Architecture: Becker Gewers Kühn und Kühn
Light installation: James Turrell
Situated in an industrial park northeast of Leipzig's city centre and surrounded by prefabricated concrete slab buildings, garden sheds, detached houses and formerly used industrial facilities, the elongated building consists of four parts: the four-storey-high west wing, the six-storey-high east wing, the atrium between the two wings under a sloping glass roof, and the computer centre under the atrium's stepped hill. While the southern narrow side of the building is rather inconspicuously designed, its northern counterpart, which visitors pass on their way to the entrance, is clearly marked by a projecting glass tower, a shallow water basin and an aluminium-clad staircase.
The reinforced concrete structure transitions into pure steel construction on the west side with the fourth storey and on the east side with the sixth. Several façade systems were chosen for the envelope, which appears both glassy and metallic, as an informative filter and climatic membrane, such as a double façade with blinds on the street side in the east and a façade with fixed external sun protection and openable windows on the garden side in the west.
The floor-to-ceiling atrium, designed in the manner of an urban outdoor space, runs in one slow movement through the full length of the building: from the floor-to-ceiling glass north wall over a stepped mountain of terraces - under which, sheltered, lies the computer centre for the gas supply of the East German federal states - up to the south wall with the restaurant, where the uppermost terrace leads from the inside to the outside onto the roof of the building. In addition to these places, the bridges between the office wings also provide ample opportunity for informal communication.
Cell, team and group offices are available for the approximately five hundred employees in the building. The standard office on the normal floor has an area of 24 square metres. A metal panel in the door frame of each office allows individual adjustment of light intensity, sun protection, warmth and coolness.
After hours, these tasks of security and control are taken over by a control system.

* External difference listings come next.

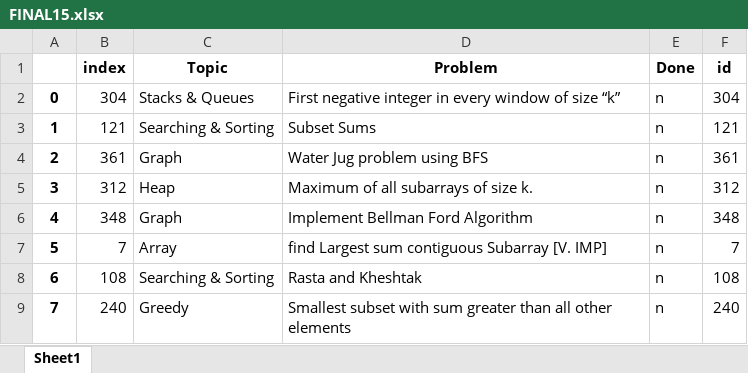
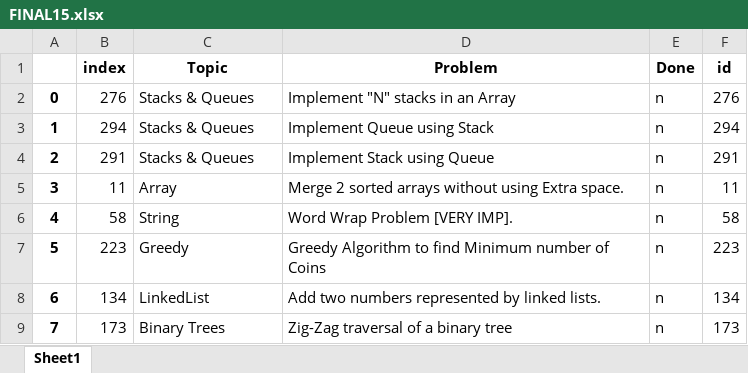
Before and after one commit to TanmayVig/Question-Picker, an Excel workbook: FINAL15.xlsx, sheet Sheet1, drawn as a sheet; only a part is shown; values as stored, in another font and other column widths than the file's, no borders; the diff covers the shown part only; the diff names each change by its address in the sheet, - before the commit and + after, or states it on an @@ line.

```diff
--- a/FINAL15.xlsx (sheet Sheet1)
+++ b/FINAL15.xlsx (sheet Sheet1)
-B2 (index): 304
+B2 (index): 276
-D2 (Problem): First negative integer in every window of size “k”
+D2 (Problem): Implement "N" stacks in an Array
-F2 (id): 304
+F2 (id): 276
-B3 (index): 121
+B3 (index): 294
-C3 (Topic): Searching & Sorting
+C3 (Topic): Stacks & Queues
-D3 (Problem): Subset Sums
+D3 (Problem): Implement Queue using Stack
-F3 (id): 121
+F3 (id): 294
-B4 (index): 361
+B4 (index): 291
-C4 (Topic): Graph
+C4 (Topic): Stacks & Queues
-D4 (Problem): Water Jug problem using BFS
+D4 (Problem): Implement Stack using Queue
-F4 (id): 361
+F4 (id): 291
-B5 (index): 312
+B5 (index): 11
-C5 (Topic): Heap
+C5 (Topic): Array
-D5 (Problem): Maximum of all subarrays of size k.
+D5 (Problem): Merge 2 sorted arrays without using Extra space.
-F5 (id): 312
+F5 (id): 11
-B6 (index): 348
+B6 (index): 58
-C6 (Topic): Graph
+C6 (Topic): String
-D6 (Problem): Implement Bellman Ford Algorithm
+D6 (Problem): Word Wrap Problem [VERY IMP].
-F6 (id): 348
+F6 (id): 58
-B7 (index): 7
+B7 (index): 223
-C7 (Topic): Array
+C7 (Topic): Greedy
-D7 (Problem): find Largest sum contiguous Subarray [V. IMP]
+D7 (Problem): Greedy Algorithm to find Minimum number of Coins
-F7 (id): 7
+F7 (id): 223
-B8 (index): 108
+B8 (index): 134
-C8 (Topic): Searching & Sorting
+C8 (Topic): LinkedList
-D8 (Problem): Rasta and Kheshtak
+D8 (Problem): Add two numbers represented by linked lists.
-F8 (id): 108
+F8 (id): 134
-B9 (index): 240
+B9 (index): 173
-C9 (Topic): Greedy
+C9 (Topic): Binary Trees
-D9 (Problem): Smallest subset with sum greater than all other elements
+D9 (Problem): Zig-Zag traversal of a binary tree
-F9 (id): 240
+F9 (id): 173
```
Also changed, not shown: 27 edited cells elsewhere in this sheet, 2 other files.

The administration building and the computer centre, as the main parts of the space programme, are not only linked organisationally, but also energetically, i.e. in terms of heating and cooling. The energy required for the data centre is produced on site by several combined heat and power plants. The thermal properties of the atrium played a major role in the design of the building; the air flow is used for cooling in summer and for heating in winter. Baroque synaesthesia, dissolution of the appearance of the material, unity of art and building: these were the wishes of the architects that James Turrell addressed with his work of light art. On the north side of the building, a rectangle with three sides emerges from one of the two transoms. This component is used for conferences. Neon tubes are integrated into the outer edges of the floor ceilings. Digitally programmed, they can gradually change the light colour and immerse the cube in very different atmospheres.